SCHLIPPENBACH TRIO

Swinging the BIM
FMP CD 114/115

Ruminating on the death of Lester Young in 1959, writer Ralph J. Gleason lamented that the tenor saxophonist only "etched a tiny portion of his art into the grooves of phonograph records". The rest was given away "as freely as the wind in countless jam sessions in after-hours clubs and hotel rooms and basements all over the world … music we'll never hear again".

Almost the same fate befell the exceptional improvisations preserved on this two-CD set. One stop of a European tour by the Schlippenbach Trio in 1998, the sounds were taped as a service to the musicians by the in-house engineer at Amsterdam's BIM-Huis. Listening to the performance afterwards, the trio members decided that they had indeed had a good night and have released it on disc.

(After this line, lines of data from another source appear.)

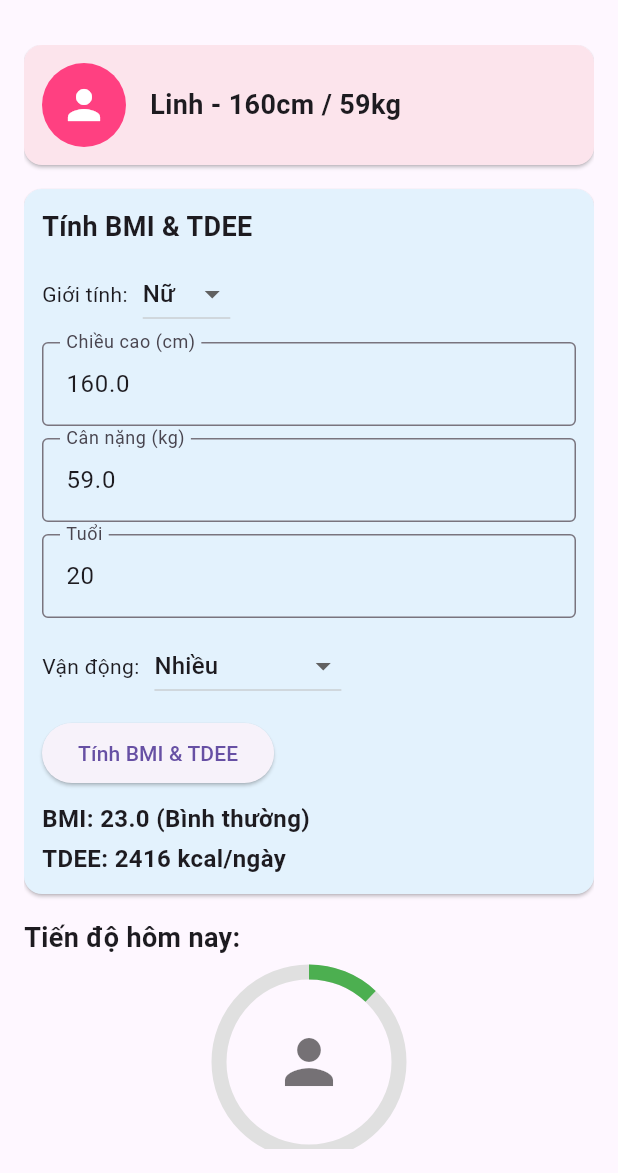
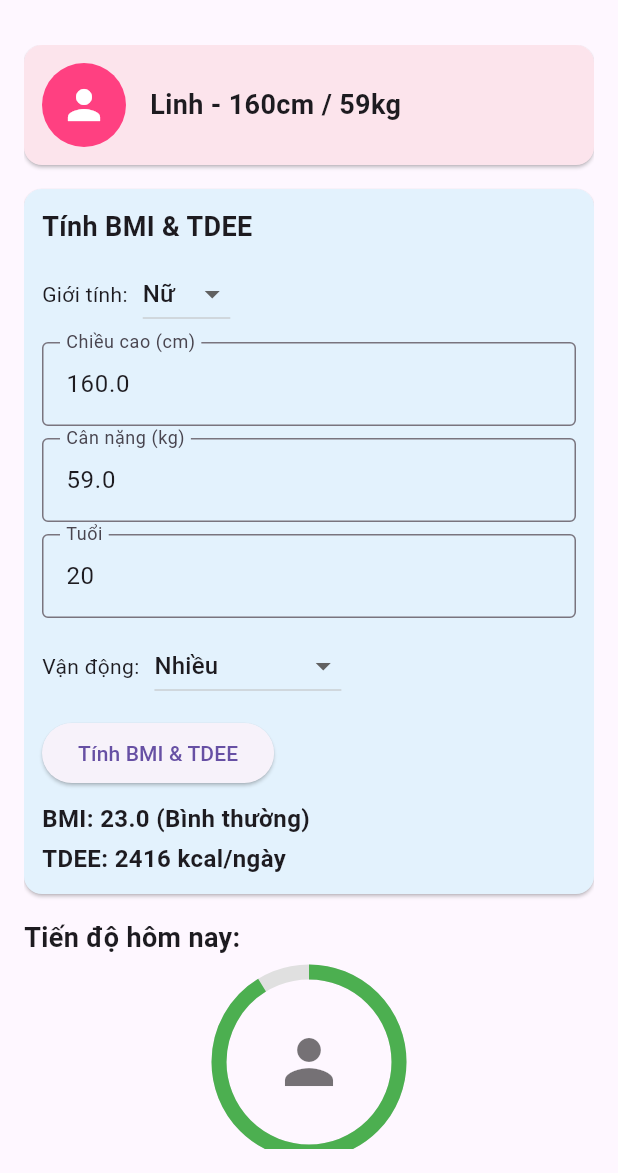
Before and after one commit to phuonglinh000/2025_LTTBDD_N04_Nhom_25, a Flutter app: the screen it shows after launch, after a tap on "Tính BMI & TDEE", on a phone screen of 412 x 824 dp, the part 63-1236 px from its top. Run offline on Flutter 3.47's test engine with Material 3 defaults, Android fonts, the phone set to English and light mode, and no system bars.

Commit message:
thanh tiến độ đổi màu

```diff
--- a/calories/lib/man_hinh_chinh.dart
+++ b/calories/lib/man_hinh_chinh.dart
@@ -18,7 +18,7 @@ class _man_hinh_chinhState extends State<man_hinh_chinh> {
 
 
   final List<Map<String, dynamic>> _meals = [
-    {'name': 'Chuối', 'calories': 85},
+    {'name': 'Chuối', 'calories': 2000},
     {'name': 'Cơm', 'calories': 130},
     {'name': 'Trứng luộc', 'calories': 75},
   ];
@@ -250,7 +250,10 @@ class _man_hinh_chinhState extends State<man_hinh_chinh> {
                           value: progress,
                           strokeWidth: 10,
                           backgroundColor: Colors.grey[300],
-                          color: progress < 0.7 ? Colors.green : Colors.orange,
+
+                          valueColor: AlwaysStoppedAnimation<Color>(
+                            progress < 0.9 ? Colors.amber : (progress <= 1.1 ? Colors.green : Colors.red)
+                          ),
                         ),
                       ),
 
```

Doubly valuable, the sessions not only capture the creation in full flight, but also saves another few minutes of music that was "given away" to add to the Schlippenbach Three's microscopic discography. For despite having played together for about 30 years, its art is "etched" on fewer than 10 releases, or about as many as more prolific improvisers like Ken Vandermark or David Murray may record in one year.

It isn't modesty or dissatisfaction with their work that kept the two Germans and one Englishman out of the studio. It's just that they're busy with many other projects. Alexander von Schlippenbach directs both the Globe Unity Orchestra and the Berlin Contemporary Jazz Orchestra, as well as working in different solo and combo situations. Fellow German, percussionist Paul Lovens is sideman of choice for many European and American free players, ranging from the ridiculous (guitarist Eugene Chadbourne) to the sublime (pianist Cecil Taylor). Briton Evan Parker is one of the most recorded saxophonists in the world, having applied his distinctive tenor and soprano stylings to numberless improv situations and with a clutch of established bands, including his own trios.

So why is SWINGING THE BIM so extraordinary? For a start because the three do exactly as advertised: they out-and-out swing the BIM. However, they do so in a fashion that Young, or the sort of person whose understanding of improvisation died along with the saxophonist's corporal remains, wouldn't recognize.

Essentially what you have here is three men at the top of their craft, listening and reacting to one another in a series of solos, duos and trios. Parker's imitation of the Energizer Bunny — his nearly endless circular breathing solos — has long been noted. But while great gouts of seemingly endless notes can fly from his horn, as he shows on the second set, he's certainly not limited by this improv parlor trick. The saxophonist's command of his instruments is such that at one point he can introduce a tenor sax slur that sounds like it just arrived from a greasy R&B date, then a few minutes later mutate his reed to such an extent that you'd swear you're hearing a silvery trumpet tone.

Sympathetic and laissez faire, Lovens impresses as much for what he doesn't play as for what he does. Minute slivers of percussion sound throughout these performances, with the heavier weight of a snare or bass drum rarely brought to bear on the proceedings. Cymbals, selected or not, can provide him with enough of a color palate. At times, in fact, it appears as if he's left the stage entirely.

Seemingly two pianists who exist in a single body, there are time, as at the beginning of both sets, that Schlippenbach gets so involved in note clusters, keyboard pounding and inside explorations that you think his identity is only that of an energy player. Elsewhere, in duets with Parker on soprano, he'll unveil his romantic side, building an idyllic duet structure for the other the way Horace Parlan interacted with Archie Shepp or Duke Ellington did with Johnny Hodges.

Despite the pontifications of such theorists as Derek Bailey who insist with a patina of papal infallibility that regular groups are antithetical to free improv, this combo and the CDs prove exactly the opposite.

Only by knowing one another so well over such a long period of time could the trio have offhandedly created this summation of its art. Happily, unlike some of its other live work, this one is etched on disc and you can hear it whenever you want.

— Ken Waxman

Track Listing: 1. Swinging the BIM First Set 2. Swinging the BIM Second Set

Personnel: Evan Parker (soprano and tenor saxophone); Alexander von Schlippenbach (piano); Paul Lovens (selected and unselected cymbals and drums, singing saw)